The sixth and final return trajectory correction burn occurred at 6:20 a.m. CST Sunday, Dec. 11. During the burn the auxiliary engines fired for 8 seconds, accelerating the spacecraft by .68 mph (.99 feet per second) to ensure Orion is on course for splashdown.
Orion’s crew module will separate from its service module, which is the propulsive powerhouse provided by ESA (European Space Agency), at 11:00 a.m. CST. The crew module will enter the Earth’s atmosphere at 11:20 a.m., and the spacecraft will splashdown with a parachute-assisted landing in the Pacific Ocean off the coast of Baja California at 11:39 a.m.
The Artemis I mission began with a successful liftoff of NASA’s Space Launch System (SLS) rocket Nov. 16, from Launch Pad 39B at NASA’s Kennedy Space Center in Florida.
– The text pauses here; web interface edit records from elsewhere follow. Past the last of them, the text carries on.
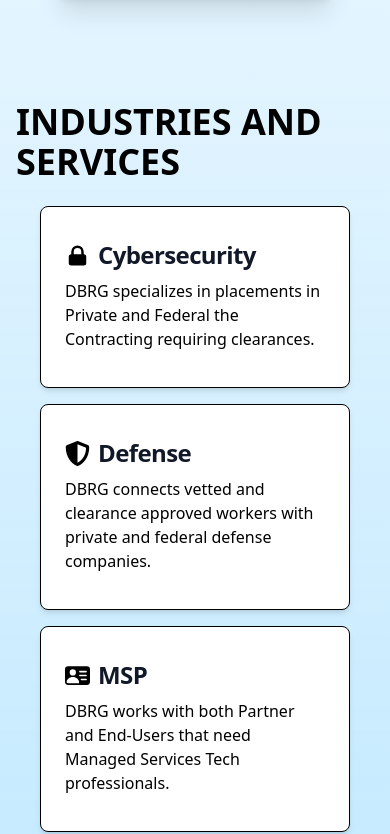
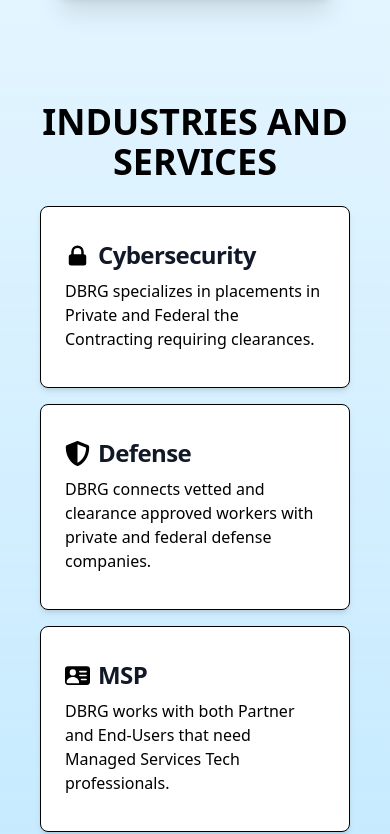
Before and after one commit to andrewjulian/dbrecruitment-website, a React (Vite) app: page / in a window 390 px wide. Shown: the part 2600-3434 px from the top of the page. Built offline with nearby package versions, Linux system fonts and the light colour scheme.

Commit message:
team members and industry title center, about alignemnt in desktop messed up

```diff
--- a/src/Components/Industries.jsx
+++ b/src/Components/Industries.jsx
@@ -41,7 +41,7 @@
     <div id="industries" className="relative">
       <div className="relative z-10 w-full bg-gradient-to-b from-[#36b6ff25] to-[#36b6ff50] pb-4 pt-16 ">
         <div className="mx-auto max-w-screen-xl">
-          <h1 className="mb-6 pl-4 text-4xl font-bold">
+          <h1 className="mb-6 pl-0 text-center text-4xl font-bold md:pl-4 md:text-left">
             INDUSTRIES AND SERVICES
           </h1>
           <div>
--- a/src/Components/Team.jsx
+++ b/src/Components/Team.jsx
@@ -44,7 +44,7 @@
     >
       <div className="z-10 mx-auto  grid max-w-screen-xl px-4 ">
         <h1 className="mb-2 text-center text-4xl font-bold">OUR TEAM</h1>
-        <div className="mb-10 mt-6 grid justify-center gap-4 pl-10 sm:grid-cols-2 lg:flex lg:pl-0">
+        <div className="mb-10 mt-6 grid justify-center gap-4 sm:grid-cols-2 md:pl-10 lg:flex lg:pl-0">
           {team}
         </div>
       </div>
--- a/src/Components/Testimonials.jsx
+++ b/src/Components/Testimonials.jsx
@@ -34,7 +34,7 @@
   return (
     <div className="relative bg-white">
       <div id="testimonials" className="mx-10  max-w-4xl bg-white  sm:mx-auto">
-        <div className=" flex items-center justify-between">
+        <div className=" mb-10 flex items-center justify-between md:mb-0">
           <button
             className="rounded-full bg-gray-200 p-2 hover:bg-gray-300"
             onClick={prevSlide}
```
Over the course of flight test, flight controllers have tested Orion’s capabilities in the harsh environment of deep space to prepare for flying astronauts on Artemis II.